(These articles were originally filed on April 27, 2004.)

There is also an article from the National Review Online, written by contributing editor Deroy Murdock. The story, dated June 3, 2004, entitled, "Baathist Fingerprints," discusses the "Prague connection" between Mohammed Atta, one of the 9-11 hijackers, and a representative of the Mukhabarat, based in part on reports from Czech Intelligence sources and documents from the Iraqi embassy in Prague.

Unfortunately, because of a system crash and reboot, I've lost a link to another blog with more information about the CNS documents. I will try to retrace my steps; and, if I can find that blog, I'll update this entry.

The current rhetoric from the campaign trail sharply criticizes President Bush and his administration for having taken our country "needlessly" into a war with Iraq, based upon incorrect/false claims that Saddam Hussein had weapons of mass destruction; and that his ties to al-Qaeda meant that Osama bin Laden might be able to obtain such weapons to use in additional attacks on, and in, the United States.
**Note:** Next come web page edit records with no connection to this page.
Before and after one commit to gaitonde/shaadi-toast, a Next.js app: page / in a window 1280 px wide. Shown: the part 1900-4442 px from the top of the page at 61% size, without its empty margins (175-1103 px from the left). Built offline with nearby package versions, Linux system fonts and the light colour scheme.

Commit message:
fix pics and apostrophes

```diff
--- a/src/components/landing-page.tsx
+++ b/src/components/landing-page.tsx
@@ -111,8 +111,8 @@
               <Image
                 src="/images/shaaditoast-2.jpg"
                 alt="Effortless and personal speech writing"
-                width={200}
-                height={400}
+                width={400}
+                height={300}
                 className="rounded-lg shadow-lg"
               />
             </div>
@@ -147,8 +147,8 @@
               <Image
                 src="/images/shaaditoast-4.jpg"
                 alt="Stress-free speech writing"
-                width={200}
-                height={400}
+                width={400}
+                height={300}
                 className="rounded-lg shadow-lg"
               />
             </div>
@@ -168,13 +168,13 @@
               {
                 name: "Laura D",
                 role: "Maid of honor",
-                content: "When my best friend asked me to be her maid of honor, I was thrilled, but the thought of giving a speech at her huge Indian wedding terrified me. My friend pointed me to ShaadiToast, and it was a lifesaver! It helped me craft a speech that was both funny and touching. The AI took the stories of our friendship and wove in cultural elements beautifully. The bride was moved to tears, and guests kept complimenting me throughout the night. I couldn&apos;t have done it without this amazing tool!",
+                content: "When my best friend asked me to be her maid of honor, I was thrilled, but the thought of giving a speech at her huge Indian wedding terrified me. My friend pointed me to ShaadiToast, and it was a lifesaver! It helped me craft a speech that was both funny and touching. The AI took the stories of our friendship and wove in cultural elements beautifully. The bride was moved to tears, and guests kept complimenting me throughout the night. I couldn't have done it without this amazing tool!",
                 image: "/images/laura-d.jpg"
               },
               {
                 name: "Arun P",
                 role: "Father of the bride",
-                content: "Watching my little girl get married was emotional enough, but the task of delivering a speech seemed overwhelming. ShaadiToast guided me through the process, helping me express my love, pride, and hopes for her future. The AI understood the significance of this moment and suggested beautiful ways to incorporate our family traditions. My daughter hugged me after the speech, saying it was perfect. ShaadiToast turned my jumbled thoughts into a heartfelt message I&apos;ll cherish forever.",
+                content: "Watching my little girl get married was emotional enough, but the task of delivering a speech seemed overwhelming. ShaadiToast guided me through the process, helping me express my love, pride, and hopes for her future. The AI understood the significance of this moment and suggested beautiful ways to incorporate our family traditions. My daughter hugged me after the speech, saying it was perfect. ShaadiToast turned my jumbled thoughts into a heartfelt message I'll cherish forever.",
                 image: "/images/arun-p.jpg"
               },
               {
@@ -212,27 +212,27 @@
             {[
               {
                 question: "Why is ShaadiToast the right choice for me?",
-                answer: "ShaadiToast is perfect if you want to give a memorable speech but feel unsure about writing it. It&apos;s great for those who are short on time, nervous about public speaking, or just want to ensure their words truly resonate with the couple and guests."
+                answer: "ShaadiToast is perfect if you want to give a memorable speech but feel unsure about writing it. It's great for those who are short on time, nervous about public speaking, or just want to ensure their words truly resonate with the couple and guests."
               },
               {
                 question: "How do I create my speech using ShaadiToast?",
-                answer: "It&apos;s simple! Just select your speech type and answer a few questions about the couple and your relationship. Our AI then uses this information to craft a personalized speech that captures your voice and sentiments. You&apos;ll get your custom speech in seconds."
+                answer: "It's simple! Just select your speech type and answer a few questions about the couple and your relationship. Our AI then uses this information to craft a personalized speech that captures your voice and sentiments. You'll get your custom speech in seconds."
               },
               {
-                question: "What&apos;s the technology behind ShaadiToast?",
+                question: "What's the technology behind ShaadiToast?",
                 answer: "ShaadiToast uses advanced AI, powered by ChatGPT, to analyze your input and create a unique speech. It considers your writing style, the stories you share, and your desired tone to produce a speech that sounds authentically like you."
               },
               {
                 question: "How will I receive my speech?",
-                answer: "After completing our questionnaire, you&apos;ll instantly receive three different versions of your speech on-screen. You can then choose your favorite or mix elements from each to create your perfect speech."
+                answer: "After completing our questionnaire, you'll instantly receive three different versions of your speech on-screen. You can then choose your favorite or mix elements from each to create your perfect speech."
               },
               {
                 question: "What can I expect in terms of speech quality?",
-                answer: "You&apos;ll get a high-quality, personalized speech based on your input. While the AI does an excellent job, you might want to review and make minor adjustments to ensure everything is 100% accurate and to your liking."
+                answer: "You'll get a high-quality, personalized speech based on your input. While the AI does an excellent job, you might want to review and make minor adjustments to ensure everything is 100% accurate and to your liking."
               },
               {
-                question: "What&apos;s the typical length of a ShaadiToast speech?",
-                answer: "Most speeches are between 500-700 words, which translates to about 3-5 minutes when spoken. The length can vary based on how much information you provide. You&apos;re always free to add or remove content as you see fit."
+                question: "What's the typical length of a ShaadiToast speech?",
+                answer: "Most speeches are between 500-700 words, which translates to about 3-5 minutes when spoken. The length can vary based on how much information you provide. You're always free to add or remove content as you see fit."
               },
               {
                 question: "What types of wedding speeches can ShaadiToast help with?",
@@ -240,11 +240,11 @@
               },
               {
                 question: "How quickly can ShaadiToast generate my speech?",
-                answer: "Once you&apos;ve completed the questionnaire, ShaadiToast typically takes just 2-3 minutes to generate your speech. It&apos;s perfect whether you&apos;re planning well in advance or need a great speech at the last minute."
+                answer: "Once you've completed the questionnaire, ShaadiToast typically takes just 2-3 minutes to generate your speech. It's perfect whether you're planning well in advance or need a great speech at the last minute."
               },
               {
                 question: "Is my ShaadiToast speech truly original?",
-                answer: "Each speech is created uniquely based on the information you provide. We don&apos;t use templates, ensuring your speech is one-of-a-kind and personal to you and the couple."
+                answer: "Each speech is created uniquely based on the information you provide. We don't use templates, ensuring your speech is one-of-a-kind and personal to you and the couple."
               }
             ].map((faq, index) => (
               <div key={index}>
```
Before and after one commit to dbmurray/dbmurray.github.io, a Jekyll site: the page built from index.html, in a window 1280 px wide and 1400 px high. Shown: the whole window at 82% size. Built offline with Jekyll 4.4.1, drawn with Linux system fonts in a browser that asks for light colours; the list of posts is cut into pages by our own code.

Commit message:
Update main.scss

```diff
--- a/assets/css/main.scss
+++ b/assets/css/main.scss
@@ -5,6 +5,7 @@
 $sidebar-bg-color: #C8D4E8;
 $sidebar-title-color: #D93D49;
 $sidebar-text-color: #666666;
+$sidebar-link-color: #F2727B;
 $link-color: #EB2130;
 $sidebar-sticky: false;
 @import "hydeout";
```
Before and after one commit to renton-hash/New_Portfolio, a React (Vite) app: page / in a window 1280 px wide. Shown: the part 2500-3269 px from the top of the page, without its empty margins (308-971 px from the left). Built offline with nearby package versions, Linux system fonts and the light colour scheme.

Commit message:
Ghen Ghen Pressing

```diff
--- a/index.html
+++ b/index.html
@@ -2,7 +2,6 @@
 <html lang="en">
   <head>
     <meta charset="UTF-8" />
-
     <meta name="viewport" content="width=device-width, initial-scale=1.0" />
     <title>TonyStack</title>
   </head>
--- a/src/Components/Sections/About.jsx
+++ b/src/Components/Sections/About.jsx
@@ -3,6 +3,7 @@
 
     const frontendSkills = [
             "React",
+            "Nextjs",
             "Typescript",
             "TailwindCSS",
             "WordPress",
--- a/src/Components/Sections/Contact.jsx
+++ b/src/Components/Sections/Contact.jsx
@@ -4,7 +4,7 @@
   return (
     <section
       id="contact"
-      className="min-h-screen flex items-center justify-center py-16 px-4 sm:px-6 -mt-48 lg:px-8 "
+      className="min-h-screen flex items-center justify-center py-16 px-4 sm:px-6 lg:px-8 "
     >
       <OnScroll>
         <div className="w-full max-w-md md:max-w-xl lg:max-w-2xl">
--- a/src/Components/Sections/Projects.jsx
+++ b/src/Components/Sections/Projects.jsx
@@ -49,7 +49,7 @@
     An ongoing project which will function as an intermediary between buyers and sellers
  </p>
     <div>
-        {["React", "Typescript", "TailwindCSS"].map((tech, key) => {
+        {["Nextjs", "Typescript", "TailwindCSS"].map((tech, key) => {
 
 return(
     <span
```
At a certain level, such criticisms come very close to accusing the President of having lied to the American people, without doing so directly. If there is any basis in fact behind the reports from CNS, the Telegraph, and the National Review Online, it seems to me that such criticisms are out of line. This has a bearing on the election campaign, and the choice of a candidate for President of the United States -- but this is the basis for a separate entry in this blog...